§ **Task directions**: Take from the data every line in which the word "Ramschema" is found.

· · · · ·

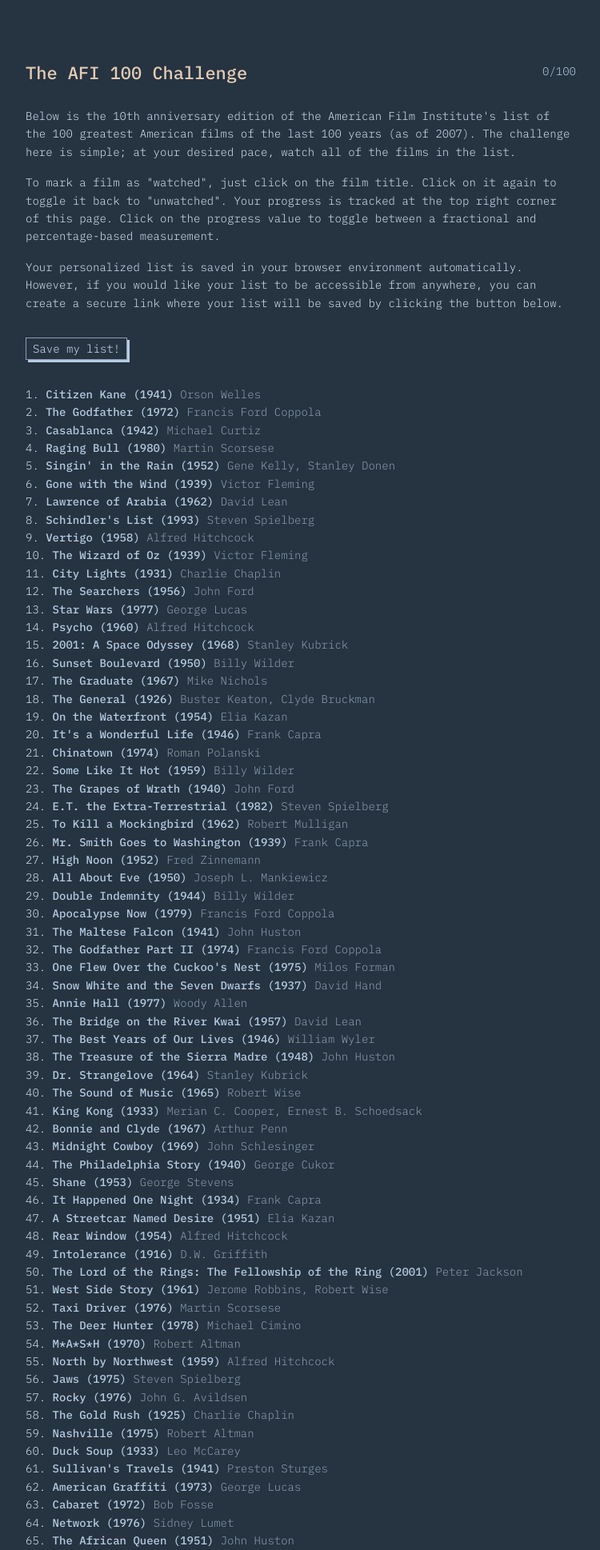
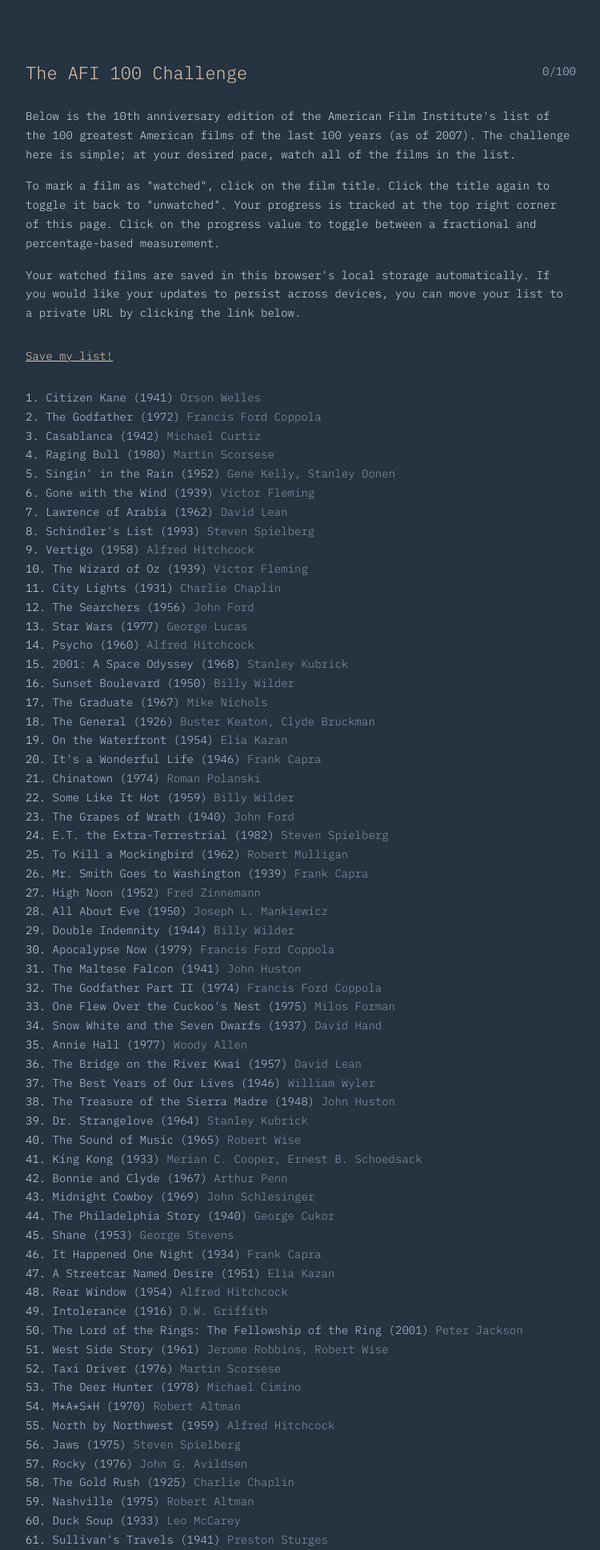
Before and after one commit to nmsalvatore/small-projects-2025, a Flask app: page / in a window 1280 px wide. Shown: the top 1938 px of the page at 80% size, without its empty margins (264-1014 px from the left). Run offline with Flask 3, Linux system fonts and the light colour scheme; data comes from the database, SQL or seed files in the repository; some libraries are stand-ins or nearby versions.

Commit message:
refactor: tidying up

```diff
--- a/afi100/afi100.py
+++ b/afi100/afi100.py
@@ -106,7 +106,7 @@
     return render_template("index.html", films=films, progress_display=progress_display)
 
 
-@app.route("/list/<list_id>")
+@app.route("/<list_id>")
 def view_private_list(list_id):
     films = fetch_user_films(list_id)
     return render_template("index.html", films=films, progress_display=progress_display, list_id=list_id)
@@ -167,7 +167,7 @@
 @app.route("/save-list", methods=["POST"])
 def save_list():
     custom_chars = string.ascii_letters + string.digits
-    list_id = nanoid.generate(alphabet=custom_chars, size=6)
+    list_id = nanoid.generate(alphabet=custom_chars, size=8)
     watched_film_json = request.form.get("watched_film_ids")
     watched_film_ids = json.loads(watched_film_json)
     user_list_films = [(list_id, int(film_id), 1) for film_id in watched_film_ids]
--- a/afi100/static/css/style.css
+++ b/afi100/static/css/style.css
@@ -1,12 +1,12 @@
-@import url("https://fonts.googleapis.com/css2?family=IBM+Plex+Mono:wght@300;500&display=swap");
+@import url("https://fonts.googleapis.com/css2?family=IBM+Plex+Mono:wght@300&display=swap");
 
 :root {
     --dark-blue: hsl(210 25% 20%);
-    --medium-blue: hsl(210 20% 62.5%);
+    --medium-blue: hsl(210 20% 60%);
     --light-blue: hsl(210 45% 80%);
     --whitish: hsl(210 60% 90%);
     --light-yellow: hsl(30 45% 80%);
-    --line-height: 1.6;
+    --line-height: 1.7;
 }
 
 * {
@@ -58,14 +58,28 @@
 }
 
 #save_list_form button {
-    background: var(--dark-blue);
-    border: 1px solid var(--medium-blue);
-    box-shadow: 3px 3px var(--light-blue);
-    color: var(--whitish);
+    background: none;
+    border: none;
+    color: var(--light-yellow);
+    cursor: pointer;
     font-family: inherit;
     font-size: inherit;
-    font-weight: inherit;
-    padding: 0.25rem 0.5rem;
+    text-decoration: underline;
+}
+
+#copy_url {
+    background: none;
+    border: none;
+    color: inherit;
+    cursor: pointer;
+    font-family: inherit;
+    font-size: inherit;
+    margin-left: 1rem;
+    text-decoration: underline;
+}
+
+.url {
+    color: var(--light-yellow);
 }
 
 main {
--- a/afi100/templates/film.html
+++ b/afi100/templates/film.html
@@ -10,7 +10,9 @@
         <span class="info">{{ film.title }} ({{ film.year }})</span>
         <span class="director">{{ film.director }}</span>
     </div>
-{% else %}
+{% endif %}
+
+{% if not list_id %}
     <div data-film-id="{{ film.id }}" data-watched="{{ 'true' if film.watched else 'false' }}">
         <span class="info">{{ film.title }} ({{ film.year }})</span>
         <span class="director">{{ film.director }}</span>
--- a/afi100/templates/index.html
+++ b/afi100/templates/index.html
@@ -6,11 +6,13 @@
         <link rel="stylesheet" href="{{ url_for('static', filename='css/style.css') }}">
         <title>The AFI 100 Challenge</title>
 
-        {% if request.path == "/" %}
-            <script src="{{ url_for('static', filename='js/app.js') }}" defer></script>
-        {% else %}
+        {% if list_id %}
             <script src="https://unpkg.com/htmx.org@2.0.4"></script>
             <script src="{{ url_for('static', filename='js/update_progress.js') }}" defer></script>
+        {% endif %}
+
+        {% if not list_id %}
+            <script src="{{ url_for('static', filename='js/app.js') }}" defer></script>
         {% endif %}
     </head>
     <body>
@@ -20,9 +22,9 @@
                 {% include "progress_tracker.html" %}
             </div>
 
-            {% include "list_info.html" %}
+            {% include "info.html" %}
 
-            {% if request.path == "/" %}
+            {% if not list_id %}
                 <form id="save_list_form" action="/save-list" method="post">
                     <input type="hidden" name="csrf_token" value="{{ csrf_token() }}">
                     <input type="hidden" name="watched_film_ids" id="watched_film_ids_input">
--- /dev/null
+++ b/afi100/templates/info.html
@@ -0,0 +1,14 @@
+<p>Below is the 10th anniversary edition of the American Film Institute's list of the 100 greatest American films of the last 100 years (as of 2007). The challenge here is simple; at your desired pace, watch all of the films in the list.</p>
+<p>To mark a film as "watched", click on the film title. Click the title again to toggle it back to "unwatched". Your progress is tracked at the top right corner of this page. Click on the progress value to toggle between a fractional and percentage-based measurement.</p>
+
+{% if list_id %}
+    <p>This list can be accessed from anywhere at the URL below. It's highly recommended that you save this URL in a bookmark or secure note. If you lose it, it will be gone forever.</p>
+    <div>
+        <span class="url">{{ request.url }}</span>
+        <button id="copy_url">Copy URL</button>
+    </div>
+{% endif %}
+
+{% if not list_id %}
+    <p>Your watched films are saved in this browser's local storage automatically. If you would like your updates to persist across devices, you can move your list to a private URL by clicking the link below.</p>
+{% endif %}
--- a/afi100/templates/list_info.html
+++ /dev/null
@@ -1,9 +0,0 @@
-{% if request.path == "/" %}
-    <p>Below is the 10th anniversary edition of the American Film Institute's list of the 100 greatest American films of the last 100 years (as of 2007). The challenge here is simple; at your desired pace, watch all of the films in the list.</p>
-    <p>To mark a film as "watched", just click on the film title. Click on it again to toggle it back to "unwatched". Your progress is tracked at the top right corner of this page. Click on the progress value to toggle between a fractional and percentage-based measurement.</p>
-    <p>Your personalized list is saved in your browser environment automatically. However, if you would like your list to be accessible from anywhere, you can create a secure link where your list will be saved by clicking the button below.</p>
-{% else %}
-    <p>Welcome to your personalized list for tracking the AFI 100 challenge! Your list can be accessed from anywhere at the following URL:</p>
-    <div class="personal-link-container">{{ request.url }}</div>
-    <p>It is highly recommended that you either bookmark this page or store the link somewhere secure.</p>
-{% endif %}
```
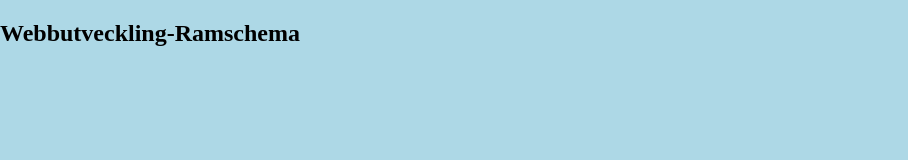
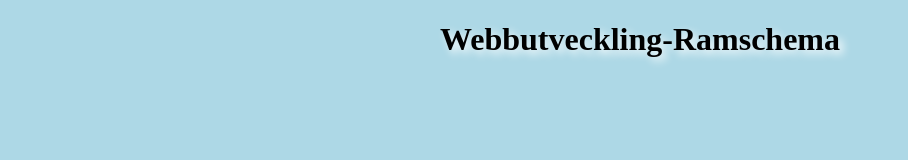
Before and after one commit to thne1900/moment2-ecmascript, a website built with Parcel: page src/index.html in a window 1280 px wide. Shown: the whole page, without its empty margins (0-908 px from the left). Built offline with nearby package versions, Linux system fonts and the light colour scheme.

Commit message:
Började skriva in i html och testkörde kommando.

```diff
--- a/package.json
+++ b/package.json
@@ -1,7 +1,6 @@
 {
   "name": "moment2-ecmascript",
   "version": "1.0.0",
-  "main": "index.js",
   "source": "src/index.html",
   "browserslist":"> 0.5%, last 2 versions, not dead",
   "scripts": {
--- a/src/CSS/index.css
+++ b/src/CSS/index.css
@@ -4,3 +4,6 @@ max-width:1512px;
 height:auto;
 margin-left: auto;
 margin-right: auto;}
+
+h1 {text-align: center;
+text-shadow: 4px 4px 8px white;}
--- a/src/index.html
+++ b/src/index.html
@@ -8,4 +8,4 @@
 <title>Kurs-tabell</title>
 <script src="js/main.js" type="module"></script><!--Linked javascript file-->
 </head>
-<h2>Webbutveckling-Ramschema</h2>
+<h1>Webbutveckling-Ramschema</h1>
```
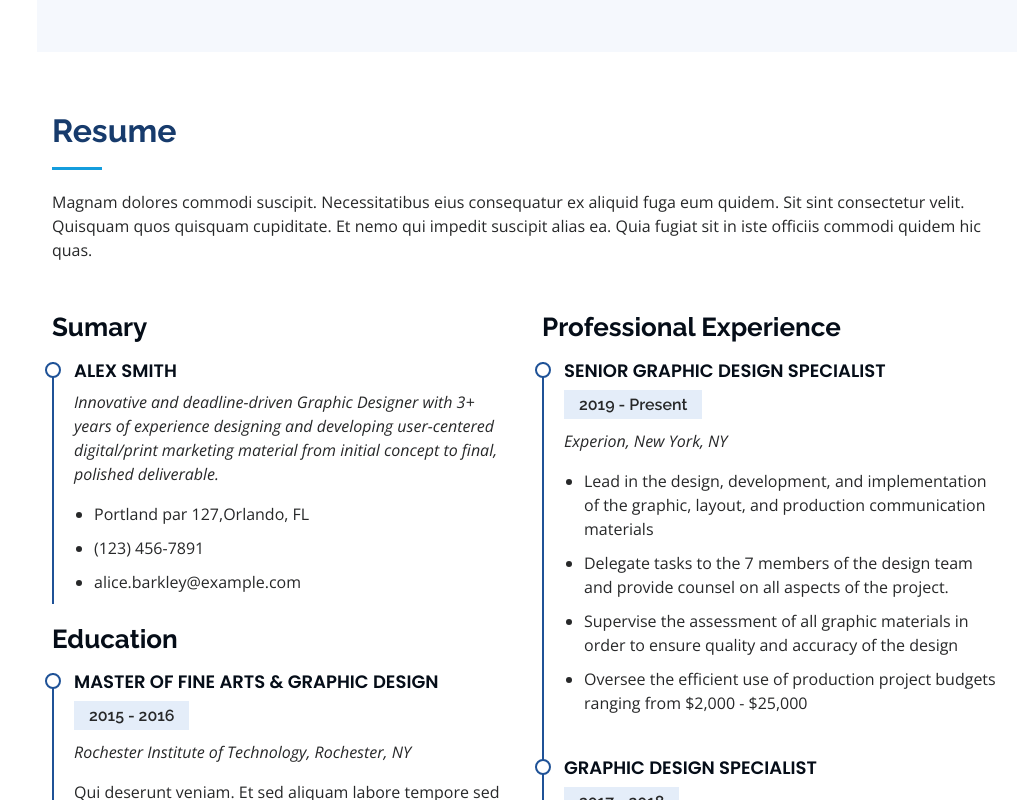
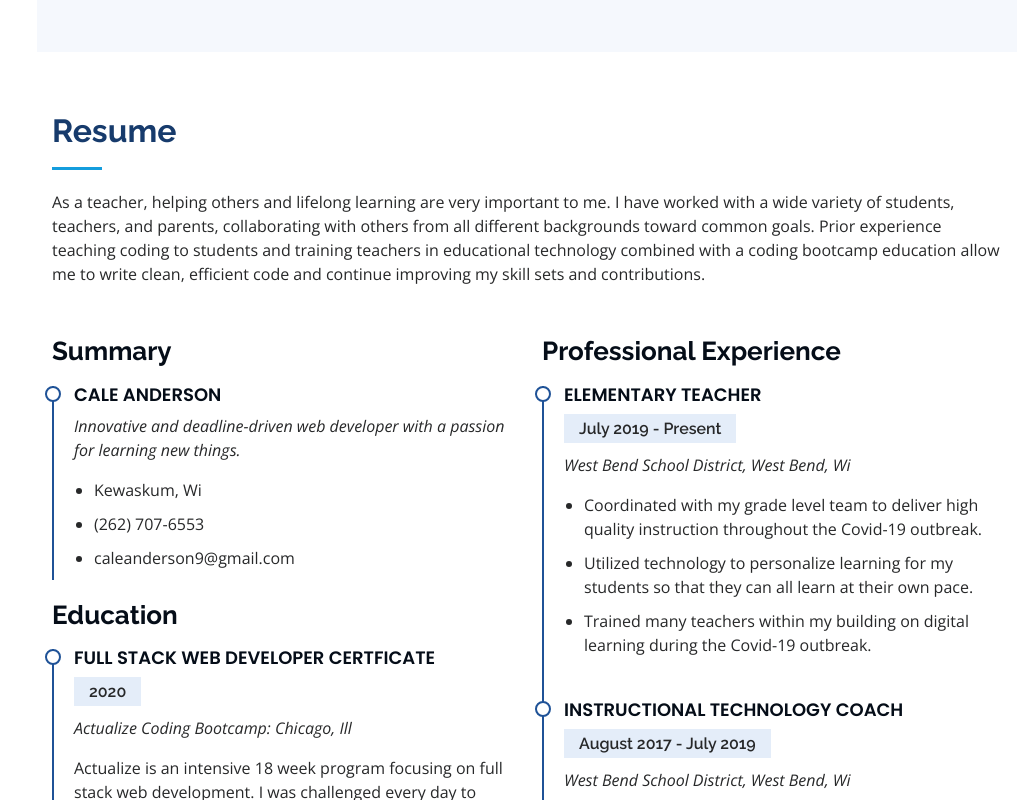
Before and after one commit to cranderson9/cranderson9.github.io, a Vue app: page / in a window 1280 px wide. Shown: the part 2000-2800 px from the top of the page, without its empty margins (263-1280 px from the left). Built offline with nearby package versions, Linux system fonts and the light colour scheme.

Commit message:
resume section complete

```diff
--- a/src/App.vue
+++ b/src/App.vue
@@ -25,7 +25,6 @@
           <li><a href="#resume"><i class="bx bx-file-blank"></i> <span>Resume</span></a></li>
           <li><a href="#portfolio"><i class="bx bx-book-content"></i> Portfolio</a></li>
           <li><a href="#services"><i class="bx bx-server"></i> Services</a></li>
-          <li><a href="#contact"><i class="bx bx-envelope"></i> Contact</a></li>
 
         </ul>
       </nav><!-- .nav-menu -->
@@ -184,58 +183,76 @@
 
         <div class="section-title">
           <h2>Resume</h2>
-          <p>Magnam dolores commodi suscipit. Necessitatibus eius consequatur ex aliquid fuga eum quidem. Sit sint consectetur velit. Quisquam quos quisquam cupiditate. Et nemo qui impedit suscipit alias ea. Quia fugiat sit in iste officiis commodi quidem hic quas.</p>
+          <p>As a teacher, helping others and lifelong learning are very important to me. I have worked with a wide variety of students, teachers, and parents, collaborating with others from all different backgrounds toward common goals. Prior experience teaching coding to students and training teachers in educational technology combined with a coding bootcamp education allow me to write clean, efficient code and continue improving my skill sets and contributions.</p>
         </div>
 
         <div class="row">
           <div class="col-lg-6" data-aos="fade-up">
-            <h3 class="resume-title">Sumary</h3>
+            <h3 class="resume-title">Summary</h3>
             <div class="resume-item pb-0">
-              <h4>Alex Smith</h4>
-              <p><em>Innovative and deadline-driven Graphic Designer with 3+ years of experience designing and developing user-centered digital/print marketing material from initial concept to final, polished deliverable.</em></p>
+              <h4>Cale Anderson</h4>
+              <p><em>Innovative and deadline-driven web developer with a passion for learning new things.</em></p>
               <ul>
-                <li>Portland par 127,Orlando, FL</li>
-                <li>(123) 456-7891</li>
-                <li>alice.barkley@example.com</li>
+                <li>Kewaskum, Wi</li>
+                <li>(262) 707-6553</li>
+                <li>caleanderson9@gmail.com</li>
               </ul>
             </div>
 
             <h3 class="resume-title">Education</h3>
             <div class="resume-item">
-              <h4>Master of Fine Arts &amp; Graphic Design</h4>
-              <h5>2015 - 2016</h5>
-              <p><em>Rochester Institute of Technology, Rochester, NY</em></p>
-              <p>Qui deserunt veniam. Et sed aliquam labore tempore sed quisquam iusto autem sit. Ea vero voluptatum qui ut dignissimos deleniti nerada porti sand markend</p>
+              <h4>Full Stack Web Developer Certficate </h4>
+              <h5>2020</h5>
+              <p><em>Actualize Coding Bootcamp: Chicago, Ill</em></p>
+              <p>Actualize is an intensive 18 week program focusing on full stack web development. I was challenged every day to learn and use new technologies and ideas. A lot of focus was on how to think like a developer. During my time I learned technologies and skills such as: Ruby, Ruby on Rails, JavaScript, Java, CSS, HTML, Vue.js, APIs, Visual Studio Code, Insomnia, Git/ Github,Pair programming, and Test driven development</p>
             </div>
             <div class="resume-item">
-              <h4>Bachelor of Fine Arts &amp; Graphic Design</h4>
-              <h5>2010 - 2014</h5>
-              <p><em>Rochester Institute of Technology, Rochester, NY</em></p>
-              <p>Quia nobis sequi est occaecati aut. Repudiandae et iusto quae reiciendis et quis Eius vel ratione eius unde vitae rerum voluptates asperiores voluptatem Earum molestiae consequatur neque etlon sader mart dila</p>
+              <h4>Bachelor of Science in Education </h4>
+              <h5>2006 - 2011</h5>
+              <p><em>Marian University: Fond du Lac, Wi</em></p>
+              <p>I learned the most current teaching practices and methods. My experience culminated with a semester long student teaching placement.</p>
             </div>
           </div>
           <div class="col-lg-6" data-aos="fade-up" data-aos-delay="100">
             <h3 class="resume-title">Professional Experience</h3>
             <div class="resume-item">
-              <h4>Senior graphic design specialist</h4>
-              <h5>2019 - Present</h5>
-              <p><em>Experion, New York, NY </em></p>
+              <h4>Elementary Teacher</h4>
+              <h5>July 2019 - Present</h5>
+              <p><em>West Bend School District, West Bend, Wi </em></p>
               <ul>
-                <li>Lead in the design, development, and implementation of the graphic, layout, and production communication materials</li>
-                <li>Delegate tasks to the 7 members of the design team and provide counsel on all aspects of the project. </li>
-                <li>Supervise the assessment of all graphic materials in order to ensure quality and accuracy of the design</li>
-                <li>Oversee the efficient use of production project budgets ranging from $2,000 - $25,000</li>
+                <li>Coordinated with my grade level team to deliver high quality instruction throughout the Covid-19 outbreak.</li>
+                <li>Utilized technology to personalize learning for my students so that they can all learn at their own pace. </li>
+                <li>Trained many teachers within my building on digital learning during the Covid-19 outbreak.</li>
               </ul>
             </div>
             <div class="resume-item">
-              <h4>Graphic design specialist</h4>
-              <h5>2017 - 2018</h5>
-              <p><em>Stepping Stone Advertising, New York, NY</em></p>
+              <h4>Instructional Technology Coach</h4>
+              <h5>August 2017 - July 2019</h5>
+              <p><em>West Bend School District, West Bend, Wi</em></p>
               <ul>
-                <li>Developed numerous marketing programs (logos, brochures,infographics, presentations, and advertisements).</li>
-                <li>Managed up to 5 projects or tasks at a given time while under pressure</li>
-                <li>Recommended and consulted with clients on the most appropriate graphic design</li>
-                <li>Created 4+ design presentations and proposals a month for clients and account managers</li>
+                <li>Taught coding through pair-programming to elementary and middle school age students  to help prepare them for the 21st century workforce.</li>
+                <li>Presented at state conferences on teaching coding to elementary students.</li>
+                <li>Trained new employees in best educational technology practices over a 1 year period.</li>
+                <li>Coordinated and led monthly technology training to all staff.</li>
+              </ul>
+            </div>
+            <div class="resume-item">
+              <h4>Elementary Teacher</h4>
+              <h5>August 2014 - August 2017</h5>
+              <p><em>West Bend School District, West Bend, Wi</em></p>
+              <ul>
+                <li>Sought new learning by being a member of a Google for Education cohort within my district.</li>
+                <li>Reviewed technology requirements for lesson-planning and curriculum development</li>
+                <li>Troubleshooted and trained fellow teachers with technology to increase comfort using it within their classroom.</li>
+              </ul>
+            </div>
+            <div class="resume-item">
+              <h4>Elementary Teacher</h4>
+              <h5>August 2011 - July 2014</h5>
+              <p><em>Cedarburg School District, Cedarburg, Wi</em></p>
+              <ul>
+                <li>Initiated a grant for Chromebooks for our school which inspired adoption for all classrooms within the school.</li>
+                <li>Spearheaded a committee that focused on finding ways to help our most challenging students in the school.</li>
               </ul>
             </div>
           </div>
@@ -477,79 +494,7 @@
       </div>
     </section><!-- End Testimonials Section -->
 
-    <!-- ======= Contact Section ======= -->
-    <section id="contact" class="contact">
-      <div class="container">
 
-        <div class="section-title">
-          <h2>Contact</h2>
-          <p>Magnam dolores commodi suscipit. Necessitatibus eius consequatur ex aliquid fuga eum quidem. Sit sint consectetur velit. Quisquam quos quisquam cupiditate. Et nemo qui impedit suscipit alias ea. Quia fugiat sit in iste officiis commodi quidem hic quas.</p>
-        </div>
-
-        <div class="row" data-aos="fade-in">
-
-          <div class="col-lg-5 d-flex align-items-stretch">
-            <div class="info">
-              <div class="address">
-                <i class="icofont-google-map"></i>
-                <h4>Location:</h4>
-                <p>A108 Adam Street, New York, NY 535022</p>
-              </div>
-
-              <div class="email">
-                <i class="icofont-envelope"></i>
-                <h4>Email:</h4>
-                <p>info@example.com</p>
-              </div>
-
-              <div class="phone">
-                <i class="icofont-phone"></i>
-                <h4>Call:</h4>
-                <p>+1 5589 55488 55s</p>
-              </div>
-
-              <iframe src="https://www.google.com/maps/embed?pb=!1m14!1m8!1m3!1d12097.433213460943!2d-74.0062269!3d40.7101282!3m2!1i1024!2i768!4f13.1!3m3!1m2!1s0x0%3A0xb89d1fe6bc499443!2sDowntown+Conference+Center!5e0!3m2!1smk!2sbg!4v1539943755621" frameborder="0" style="border:0; width: 100%; height: 290px;" allowfullscreen></iframe>
-            </div>
-
-          </div>
-
-          <div class="col-lg-7 mt-5 mt-lg-0 d-flex align-items-stretch">
-            <form action="forms/contact.php" method="post" role="form" class="php-email-form">
-              <div class="form-row">
-                <div class="form-group col-md-6">
-                  <label for="name">Your Name</label>
-                  <input type="text" name="name" class="form-control" id="name" data-rule="minlen:4" data-msg="Please enter at least 4 chars" />
-                  <div class="validate"></div>
-                </div>
-                <div class="form-group col-md-6">
-                  <label for="name">Your Email</label>
-                  <input type="email" class="form-control" name="email" id="email" data-rule="email" data-msg="Please enter a valid email" />
-                  <div class="validate"></div>
-                </div>
-              </div>
-              <div class="form-group">
-                <label for="name">Subject</label>
-                <input type="text" class="form-control" name="subject" id="subject" data-rule="minlen:4" data-msg="Please enter at least 8 chars of subject" />
-                <div class="validate"></div>
-              </div>
-              <div class="form-group">
-                <label for="name">Message</label>
-                <textarea class="form-control" name="message" rows="10" data-rule="required" data-msg="Please write something for us"></textarea>
-                <div class="validate"></div>
-              </div>
-              <div class="mb-3">
-                <div class="loading">Loading</div>
-                <div class="error-message"></div>
-                <div class="sent-message">Your message has been sent. Thank you!</div>
-              </div>
-              <div class="text-center"><button type="submit">Send Message</button></div>
-            </form>
-          </div>
-
-        </div>
-
-      </div>
-    </section><!-- End Contact Section -->
 
   </main><!-- End #main -->
 
```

· · · · ·

§ **Response area**:
-<h2>Webbutveckling-Ramschema</h2>
+<h1>Webbutveckling-Ramschema</h1>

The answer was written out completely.